Faculty often do not remember that they have skills that can go beyond their classrooms, departments, and home universities. Although many faculty feel encumbered by the rigors of academia, they may be surprised to discover that
thinking bigger, as paradoxical as that can be to the tired mind, may actually provide the balm to the tired soul. When faculty reallocate time to sharing their passions, this may help make the tedious tasks more palatable.
Even better, serving the field and discipline and getting psychology out there to the public, can be thoroughly enjoyable. Doing it well and making a contribution may even get some of your mind-numbing activities reallocated
Another way for faculty to think bigger is to consider joining Psi Chi if you did not when you were an undergraduate. If you are thinking Psi Chi is only for students, then read
how our Executive Director Martha Zlokovich, PhD, discovered a wealth of resources and opportunities when she joined as faculty at Southeast Missouri State University.
Spread the word among faculty on your campus. Graduate students and faculty members can easily join Psi Chi (your PhD satisfies all entry criteria—no need to share your undergraduate GPA). Are all the faculty in your department
Psi Chi members? If not, why not? I found that many faculty do not realize they can join Psi Chi through the chapter of the school where they teach. Many faculty who join as faculty (versus as undergrads) not only inspire undergraduate

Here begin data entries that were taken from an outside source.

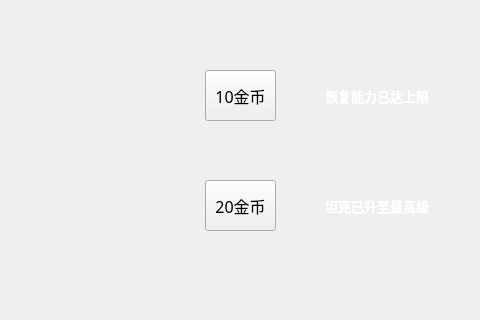
First picture: the form in TankGame/tank_budget.ui, repository anlowee/TankGame, before the edit; both pictures show x 95 to 575 and y 0 to 320 of the 1050 by 633 pixel window.
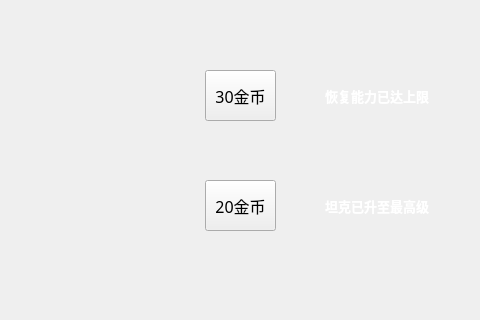
Second picture: the form after the edit. Icons and pictures are not drawn.

Diff of the .ui file:
```diff
--- a/TankGame/tank_budget.ui
+++ b/TankGame/tank_budget.ui
@@ -193,7 +193,7 @@
     <string notr="true">border-image: url(:/sample/photo/Shop_pic/Shop_button.jpg);</string>
    </property>
    <property name="text">
-    <string>10金币</string>
+    <string>30金币</string>
    </property>
   </widget>
   <widget class="QLabel" name="tankLable">
```
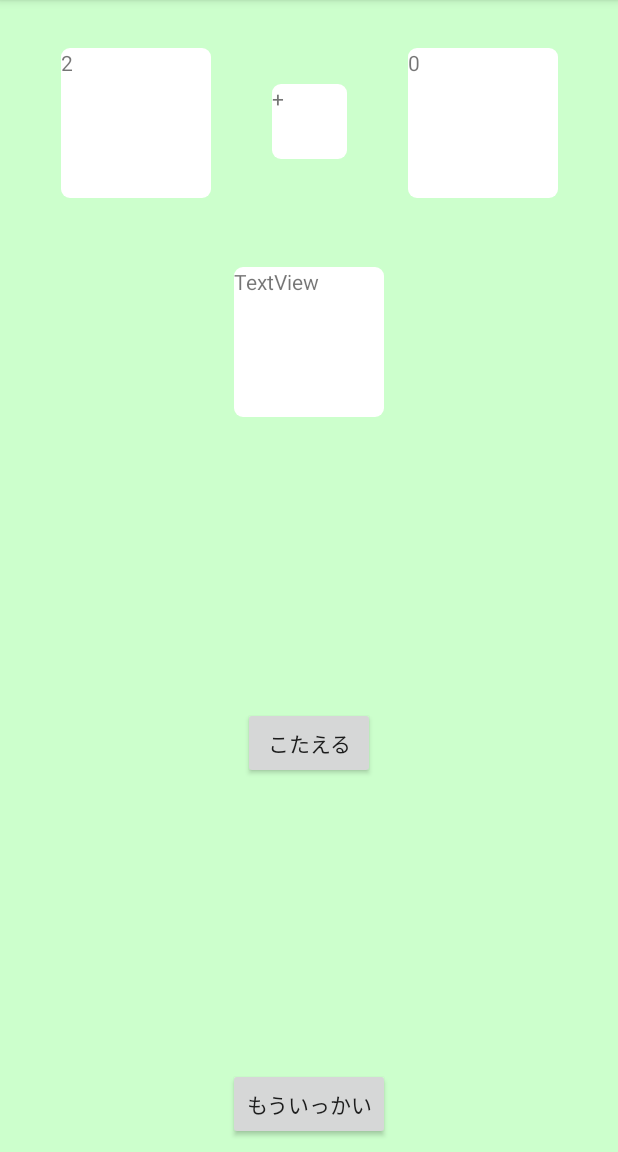
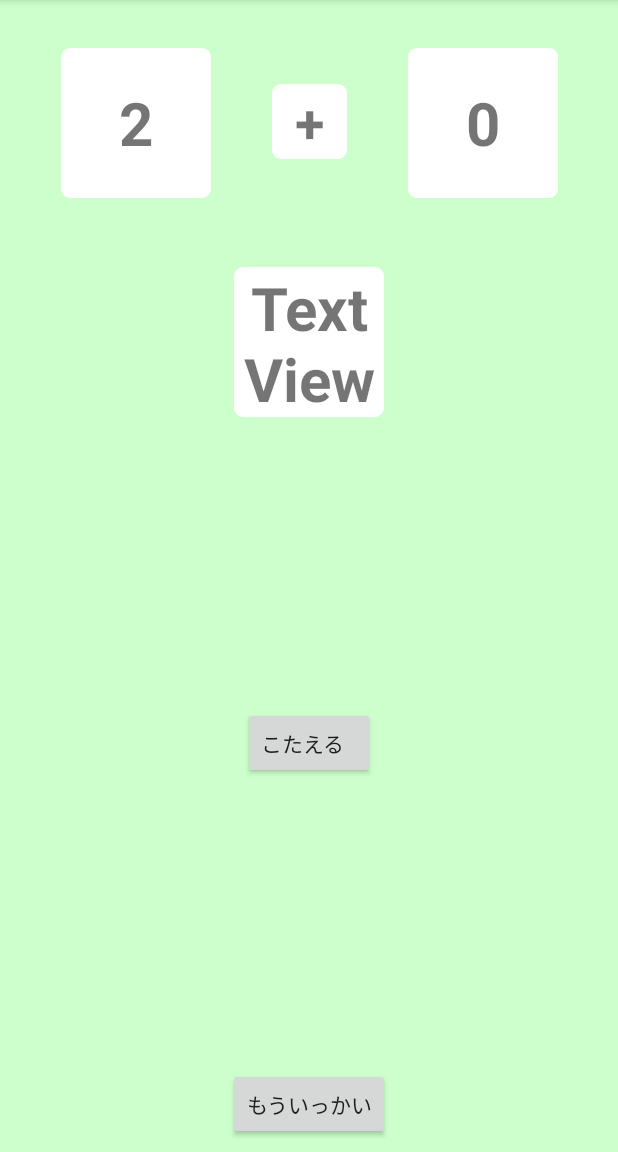
Before and after one commit to genkikanaya/YourStudy, an Android app: the MathActivity screen opened directly, with no data from a screen before it, on a phone screen of 412 x 824 dp, the part 84-1236 px from its top. Run offline under Robolectric (Android 15) with nearby library versions, the phone set to English and light mode, and no system bars.

Commit message:
テキストサイズの変更

```diff
--- a/app/src/main/res/layout/activity_math.xml
+++ b/app/src/main/res/layout/activity_math.xml
@@ -16,7 +16,9 @@
             android:background="@drawable/frame_style"
             app:layout_constraintStart_toStartOf="parent" android:layout_marginStart="8dp"
             android:layout_marginTop="32dp" app:layout_constraintTop_toTopOf="parent"
-            android:layout_marginEnd="8dp" app:layout_constraintEnd_toStartOf="@+id/signText"/>
+            android:layout_marginEnd="8dp" app:layout_constraintEnd_toStartOf="@+id/signText" android:textSize="40sp"
+            android:gravity="center_vertical"
+            android:textAlignment="center" android:textStyle="bold"/>
     <TextView
             android:text="TextView"
             android:layout_width="100dp"
@@ -25,7 +27,9 @@
             android:background="@drawable/frame_style"
             app:layout_constraintEnd_toEndOf="parent" android:layout_marginEnd="8dp"
             android:layout_marginTop="32dp" app:layout_constraintTop_toTopOf="parent"
-            app:layout_constraintStart_toEndOf="@+id/signText" android:layout_marginStart="8dp"/>
+            app:layout_constraintStart_toEndOf="@+id/signText" android:layout_marginStart="8dp"
+            android:gravity="center_vertical"
+            android:textSize="40sp" android:textAlignment="center" android:textStyle="bold"/>
     <TextView
             android:text="TextView"
             android:layout_width="50dp"
@@ -33,7 +37,9 @@
             android:id="@+id/signText"
             android:background="@drawable/frame_style"
             android:layout_marginTop="56dp" app:layout_constraintTop_toTopOf="parent"
-            app:layout_constraintEnd_toEndOf="parent" app:layout_constraintStart_toStartOf="parent"/>
+            app:layout_constraintEnd_toEndOf="parent" app:layout_constraintStart_toStartOf="parent"
+            android:gravity="center_vertical"
+            android:textAlignment="center" android:textSize="36sp" android:textStyle="bold"/>
     <TextView
             android:text="TextView"
             android:layout_width="100dp"
@@ -41,14 +47,17 @@
             app:layout_constraintStart_toStartOf="parent" app:layout_constraintEnd_toEndOf="parent"
             android:id="@+id/answer"
             android:background="@drawable/frame_style" android:layout_marginTop="72dp"
-            app:layout_constraintTop_toBottomOf="@+id/signText"/>
+            android:gravity="center_vertical"
+            app:layout_constraintTop_toBottomOf="@+id/signText" android:textAlignment="center"
+            android:textStyle="bold" android:textSize="40sp"/>
     <Button
             android:text="@string/answer_text"
             android:layout_width="wrap_content"
             android:layout_height="wrap_content"
             app:layout_constraintStart_toStartOf="parent" app:layout_constraintEnd_toEndOf="parent"
             android:id="@+id/button" android:layout_marginTop="8dp" app:layout_constraintTop_toBottomOf="@+id/answer"
-            android:layout_marginBottom="8dp" app:layout_constraintBottom_toTopOf="@+id/button2"/>
+            android:layout_marginBottom="8dp" app:layout_constraintBottom_toTopOf="@+id/button2"
+            android:gravity="center_vertical"/>
     <Button
             android:text="@string/retry_text"
             android:layout_width="wrap_content"
```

students to join but also get to tap into Psi Chi grants and awards.
For students and faculty who want to Think Bigger, I invite you to join the #PsychEverywhere effort. I have been working to create resources for students and faculty

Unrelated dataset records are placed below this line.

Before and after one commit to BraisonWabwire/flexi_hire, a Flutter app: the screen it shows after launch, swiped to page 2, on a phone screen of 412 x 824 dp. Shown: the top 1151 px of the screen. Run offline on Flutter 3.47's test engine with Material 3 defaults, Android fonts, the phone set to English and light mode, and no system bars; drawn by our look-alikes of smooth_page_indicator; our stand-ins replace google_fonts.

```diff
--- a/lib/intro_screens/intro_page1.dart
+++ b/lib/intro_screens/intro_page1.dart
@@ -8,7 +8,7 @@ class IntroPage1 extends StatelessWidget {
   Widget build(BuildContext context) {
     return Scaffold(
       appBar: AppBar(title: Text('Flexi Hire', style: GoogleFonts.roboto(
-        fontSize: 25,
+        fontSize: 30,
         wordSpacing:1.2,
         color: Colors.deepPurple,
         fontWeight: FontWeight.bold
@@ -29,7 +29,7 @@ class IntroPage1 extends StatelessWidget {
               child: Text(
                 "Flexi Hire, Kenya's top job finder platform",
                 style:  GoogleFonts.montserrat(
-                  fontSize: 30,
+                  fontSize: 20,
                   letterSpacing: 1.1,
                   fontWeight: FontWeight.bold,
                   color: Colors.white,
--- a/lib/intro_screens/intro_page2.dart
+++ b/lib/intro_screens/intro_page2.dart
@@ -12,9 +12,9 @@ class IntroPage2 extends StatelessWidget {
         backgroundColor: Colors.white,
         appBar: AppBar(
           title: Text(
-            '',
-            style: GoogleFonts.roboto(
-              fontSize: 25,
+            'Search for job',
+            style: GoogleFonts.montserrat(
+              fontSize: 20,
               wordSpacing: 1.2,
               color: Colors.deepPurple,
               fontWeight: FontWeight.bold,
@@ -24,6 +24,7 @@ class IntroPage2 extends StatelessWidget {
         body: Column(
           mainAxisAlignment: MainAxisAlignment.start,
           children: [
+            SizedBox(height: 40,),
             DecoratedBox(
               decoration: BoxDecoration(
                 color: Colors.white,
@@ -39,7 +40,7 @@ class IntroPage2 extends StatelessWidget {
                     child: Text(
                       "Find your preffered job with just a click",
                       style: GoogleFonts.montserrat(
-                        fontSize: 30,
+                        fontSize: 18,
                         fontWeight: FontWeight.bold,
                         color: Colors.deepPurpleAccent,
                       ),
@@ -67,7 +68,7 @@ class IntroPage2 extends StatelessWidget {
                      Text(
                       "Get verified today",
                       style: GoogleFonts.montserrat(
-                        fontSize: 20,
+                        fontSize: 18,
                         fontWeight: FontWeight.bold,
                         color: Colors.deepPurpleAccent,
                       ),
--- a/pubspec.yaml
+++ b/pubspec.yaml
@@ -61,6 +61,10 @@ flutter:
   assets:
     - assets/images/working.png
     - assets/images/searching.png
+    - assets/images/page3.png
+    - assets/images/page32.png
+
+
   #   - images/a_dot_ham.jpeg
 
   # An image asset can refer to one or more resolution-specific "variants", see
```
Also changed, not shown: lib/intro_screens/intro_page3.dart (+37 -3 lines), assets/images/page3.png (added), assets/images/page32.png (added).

to supplement all the great material available from Psi Chi. The PsychEverywhere podcast has 14 episodes on topics from getting the most out of the major (Jane Halonen) and
effective group work (Carolyn Brown Kramer) to getting tenure (Guy Boysen) and how to best learn (John Dunlosky). Students at University of West Florida are creating a “What faculty members should know about students” and students
at Oregon State University are working on “Why we do research and love it.” These are great examples of students and faculty thinking bigger. There is always room for more. Do you have something you want to share with the world?
Is there an element of psychological science that you would like to see better utilized and spread to the masses? Get in touch.
Let’s think bigger together. #PsychEverywhere
Copyright 2020 (Vol. 24, Iss. 4) Psi Chi, the International Honor Society in Psychology